NFL: Agents: Raji did not fail drug test
By JOHN WAWROW
AP Sports Writer
By JOHN WAWROW
The agents representing one of the NFL draft's top prospects, defensive tackle B.J. Raji, strongly disputed a report that the former Boston College player failed a drug test at the league's scouting combine in February.
In an e-mail sent to The Associated Press on Tuesday, Brian Murphy and Mark Humenik referred to the reports as "cowardly" and "malicious," noting their client has not been notified by the NFL of any failed test.
"The media reports accusing B.J. of a failed drug test at the Combine are false," Murphy and Humenik wrote. "Given the cowardly attacks and damage to B.J.'s character as a result of these vicious rumors, we sincerely hope the responsible parties are discovered and held accountable for their actions."
Murphy and Humenik, based in Irvine, Calif., also noted that the NFL has issued a statement challenging the report initially posted on SI.com on Thursday.
The SI.com report, which did not identify the drug, was attributed to unidentified NFL team sources. The Web site reported that Raji's name will be on a list of players who tested positive.
In a statement released by the NFL last week, the league said neither its 32 teams nor the league office know the results of drug or steroid tests taken at the combine. Instead, players who test positive are notified in writing by the independent medical advisers who perform the testing.
"Unfortunately, rumors about draft-eligible players, including rumors about test results, begin to circulate every year at this time," the league statement said. "Many of these rumors are circulated for self-serving reasons, and they are terribly unfair to the players and their families."
Raji's agents said their client has not been contacted by the league or a medical adviser regarding a positive test.
Raji disputed the report in an interview with The Press Democrat of Santa Rosa, Calif., in a story posted on the newspaper's Web site late Monday night.

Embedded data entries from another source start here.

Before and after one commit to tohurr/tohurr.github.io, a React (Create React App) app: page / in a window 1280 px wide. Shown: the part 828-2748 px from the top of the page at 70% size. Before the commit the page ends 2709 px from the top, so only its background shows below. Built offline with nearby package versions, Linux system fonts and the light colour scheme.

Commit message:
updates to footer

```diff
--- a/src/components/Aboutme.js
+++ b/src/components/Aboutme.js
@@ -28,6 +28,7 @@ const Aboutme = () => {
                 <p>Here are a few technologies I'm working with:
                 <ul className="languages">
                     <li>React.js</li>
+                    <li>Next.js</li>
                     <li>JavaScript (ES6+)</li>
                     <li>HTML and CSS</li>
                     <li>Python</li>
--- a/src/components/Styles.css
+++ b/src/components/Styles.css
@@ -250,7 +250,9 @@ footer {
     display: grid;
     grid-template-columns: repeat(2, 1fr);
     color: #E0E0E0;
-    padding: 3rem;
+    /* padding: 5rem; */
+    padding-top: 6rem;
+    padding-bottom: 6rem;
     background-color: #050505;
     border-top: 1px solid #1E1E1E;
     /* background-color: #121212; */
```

"I couldn't understand how this rumor became such a big splash in the media when there was no evidence — there was no substance to believe it," Raji was quoted as saying. "Now, I'm happy the truth is out."